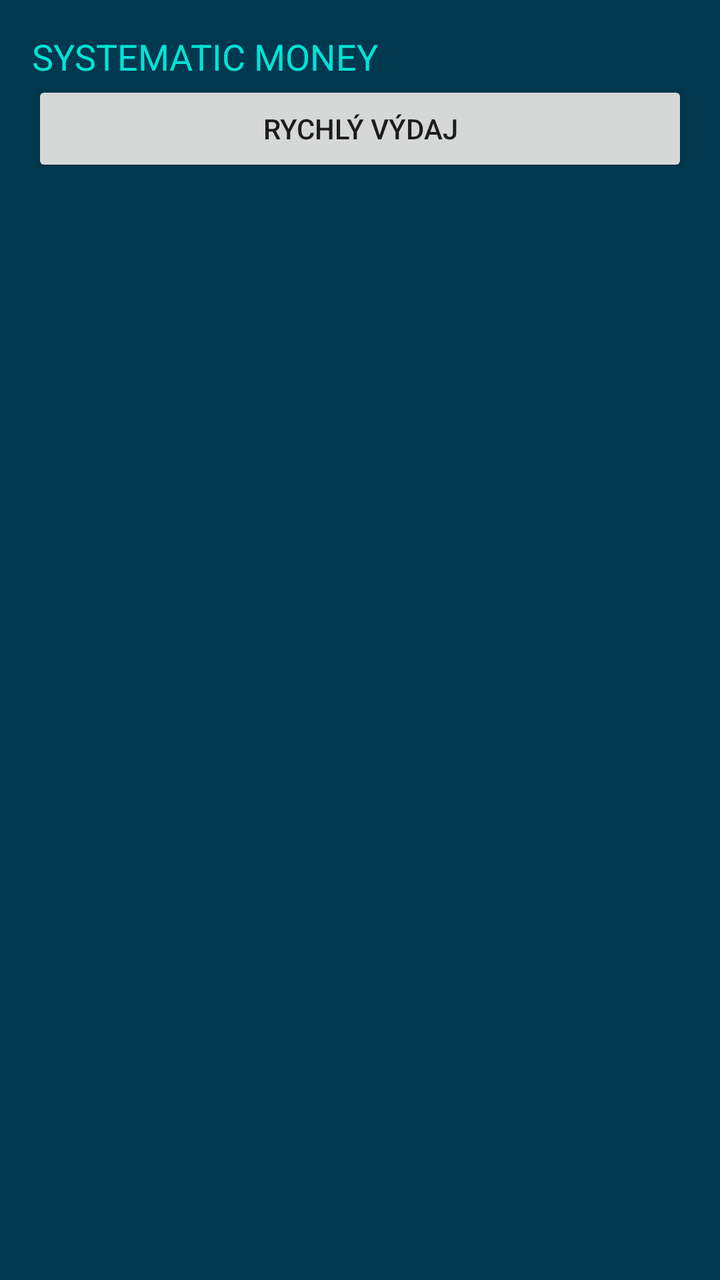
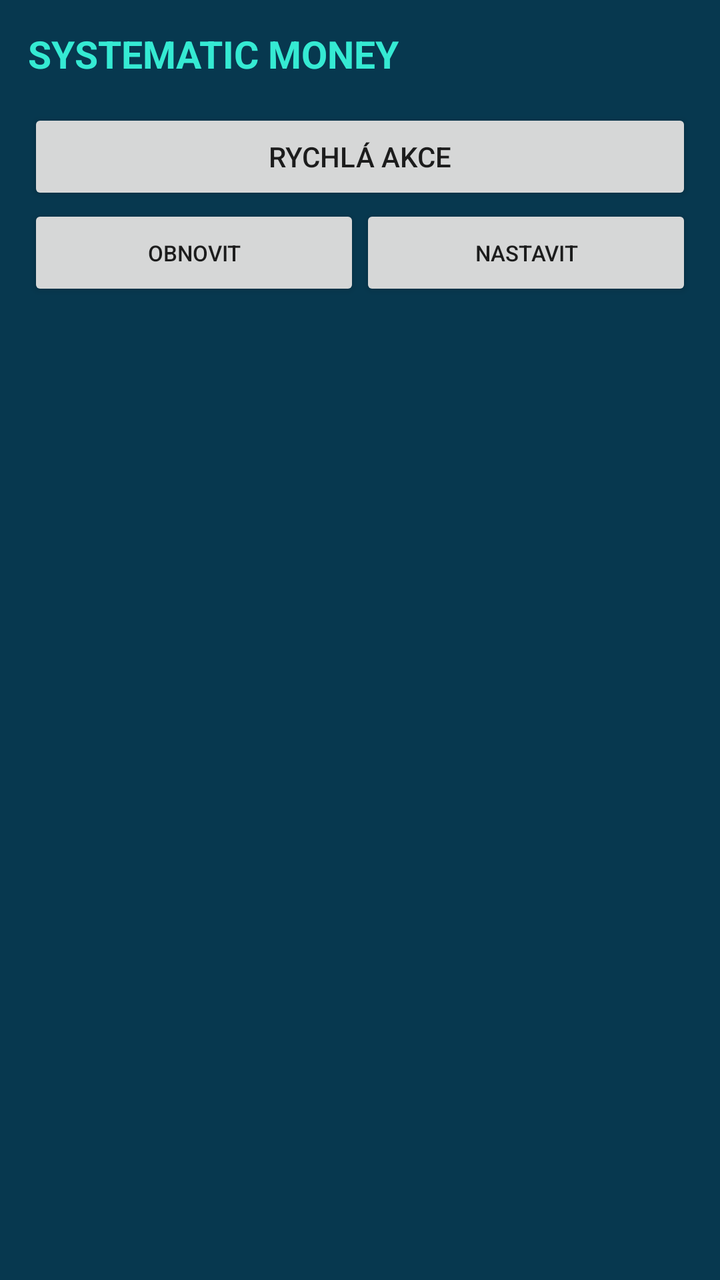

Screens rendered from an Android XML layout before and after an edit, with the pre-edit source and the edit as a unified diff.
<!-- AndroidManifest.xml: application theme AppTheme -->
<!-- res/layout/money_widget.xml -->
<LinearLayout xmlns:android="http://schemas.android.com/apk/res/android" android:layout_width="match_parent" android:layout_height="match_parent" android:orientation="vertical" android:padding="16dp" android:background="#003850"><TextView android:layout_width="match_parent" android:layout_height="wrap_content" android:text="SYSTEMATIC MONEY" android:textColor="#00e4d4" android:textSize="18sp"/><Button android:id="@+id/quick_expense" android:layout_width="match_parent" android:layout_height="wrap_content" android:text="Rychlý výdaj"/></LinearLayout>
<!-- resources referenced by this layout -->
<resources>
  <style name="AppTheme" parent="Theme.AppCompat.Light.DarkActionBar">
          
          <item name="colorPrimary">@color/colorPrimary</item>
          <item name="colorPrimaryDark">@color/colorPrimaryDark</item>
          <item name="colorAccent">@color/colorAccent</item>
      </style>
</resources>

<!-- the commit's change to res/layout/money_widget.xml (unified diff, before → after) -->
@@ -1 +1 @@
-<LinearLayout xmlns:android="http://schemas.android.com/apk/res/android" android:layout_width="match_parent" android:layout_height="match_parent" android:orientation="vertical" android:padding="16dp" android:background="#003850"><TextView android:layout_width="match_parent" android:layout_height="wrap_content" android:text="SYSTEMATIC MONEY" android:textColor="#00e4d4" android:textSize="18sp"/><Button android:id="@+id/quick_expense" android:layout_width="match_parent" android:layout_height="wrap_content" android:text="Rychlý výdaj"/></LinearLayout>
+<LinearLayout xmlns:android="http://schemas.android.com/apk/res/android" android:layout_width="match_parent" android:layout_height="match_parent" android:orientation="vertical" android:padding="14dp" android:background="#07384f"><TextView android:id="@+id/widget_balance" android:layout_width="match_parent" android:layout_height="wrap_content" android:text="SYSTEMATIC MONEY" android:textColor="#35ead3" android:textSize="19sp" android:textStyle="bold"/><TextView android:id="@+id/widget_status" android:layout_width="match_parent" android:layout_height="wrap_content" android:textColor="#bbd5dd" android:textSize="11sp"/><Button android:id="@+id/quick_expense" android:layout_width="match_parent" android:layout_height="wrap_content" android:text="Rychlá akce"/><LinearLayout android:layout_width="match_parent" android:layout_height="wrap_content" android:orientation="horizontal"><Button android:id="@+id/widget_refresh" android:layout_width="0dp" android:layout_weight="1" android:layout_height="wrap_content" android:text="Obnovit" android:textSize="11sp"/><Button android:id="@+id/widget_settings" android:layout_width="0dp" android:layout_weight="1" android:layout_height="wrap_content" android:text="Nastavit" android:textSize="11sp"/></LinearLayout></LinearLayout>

══════════

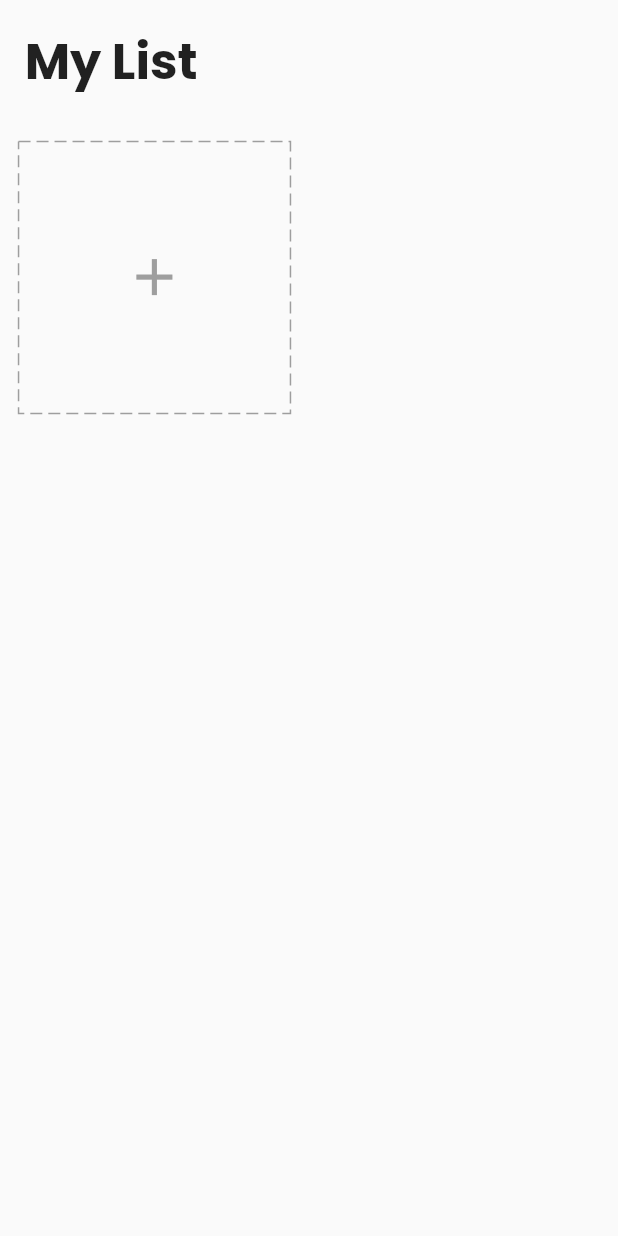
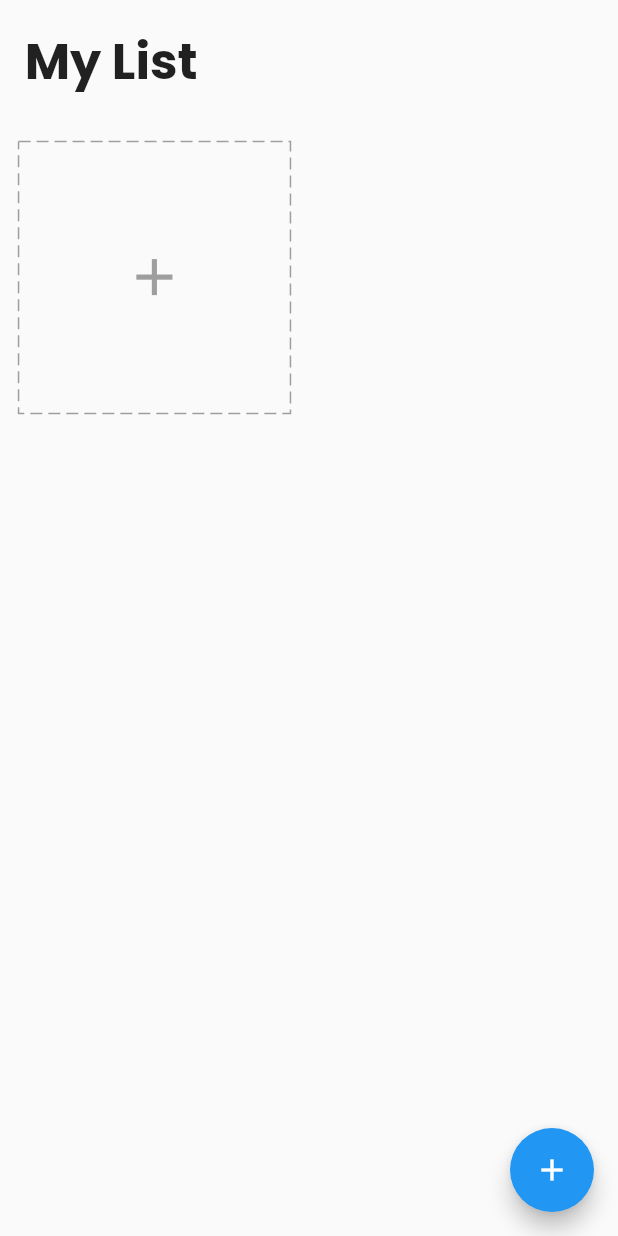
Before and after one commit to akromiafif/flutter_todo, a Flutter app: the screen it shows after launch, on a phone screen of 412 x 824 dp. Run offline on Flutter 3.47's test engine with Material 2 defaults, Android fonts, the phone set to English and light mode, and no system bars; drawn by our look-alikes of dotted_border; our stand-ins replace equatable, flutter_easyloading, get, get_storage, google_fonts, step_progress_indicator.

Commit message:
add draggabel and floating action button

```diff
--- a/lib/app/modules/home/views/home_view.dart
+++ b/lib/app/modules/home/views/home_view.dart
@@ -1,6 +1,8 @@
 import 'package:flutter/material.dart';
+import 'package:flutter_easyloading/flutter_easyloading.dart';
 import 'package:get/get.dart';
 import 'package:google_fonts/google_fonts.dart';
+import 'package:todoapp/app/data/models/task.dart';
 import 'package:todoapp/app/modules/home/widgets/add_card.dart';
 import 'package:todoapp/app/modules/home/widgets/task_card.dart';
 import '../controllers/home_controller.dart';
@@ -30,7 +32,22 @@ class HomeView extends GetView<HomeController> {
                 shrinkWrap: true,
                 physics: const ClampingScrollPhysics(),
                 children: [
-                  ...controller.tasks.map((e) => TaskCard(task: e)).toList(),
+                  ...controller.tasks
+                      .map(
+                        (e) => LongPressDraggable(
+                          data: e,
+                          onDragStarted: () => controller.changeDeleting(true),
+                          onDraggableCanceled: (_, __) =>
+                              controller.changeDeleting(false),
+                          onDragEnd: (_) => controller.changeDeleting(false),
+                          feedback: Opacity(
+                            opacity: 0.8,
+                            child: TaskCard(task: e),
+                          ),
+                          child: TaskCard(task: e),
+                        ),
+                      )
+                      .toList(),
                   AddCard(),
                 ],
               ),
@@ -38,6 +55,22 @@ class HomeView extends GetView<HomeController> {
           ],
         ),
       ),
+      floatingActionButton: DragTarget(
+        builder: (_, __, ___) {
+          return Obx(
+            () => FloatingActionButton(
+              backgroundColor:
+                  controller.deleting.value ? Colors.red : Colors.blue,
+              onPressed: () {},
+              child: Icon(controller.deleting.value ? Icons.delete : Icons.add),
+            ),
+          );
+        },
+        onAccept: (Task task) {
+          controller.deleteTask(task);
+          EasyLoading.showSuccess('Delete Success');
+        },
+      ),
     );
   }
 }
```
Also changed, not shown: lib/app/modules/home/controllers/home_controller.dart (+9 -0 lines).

══════════

» INSTRUCTIONS TO FOLLOW
How many lines of the entries contain the word "modules"? Only the number is wanted.

» SOLUTION TO THIS PROBLEM
5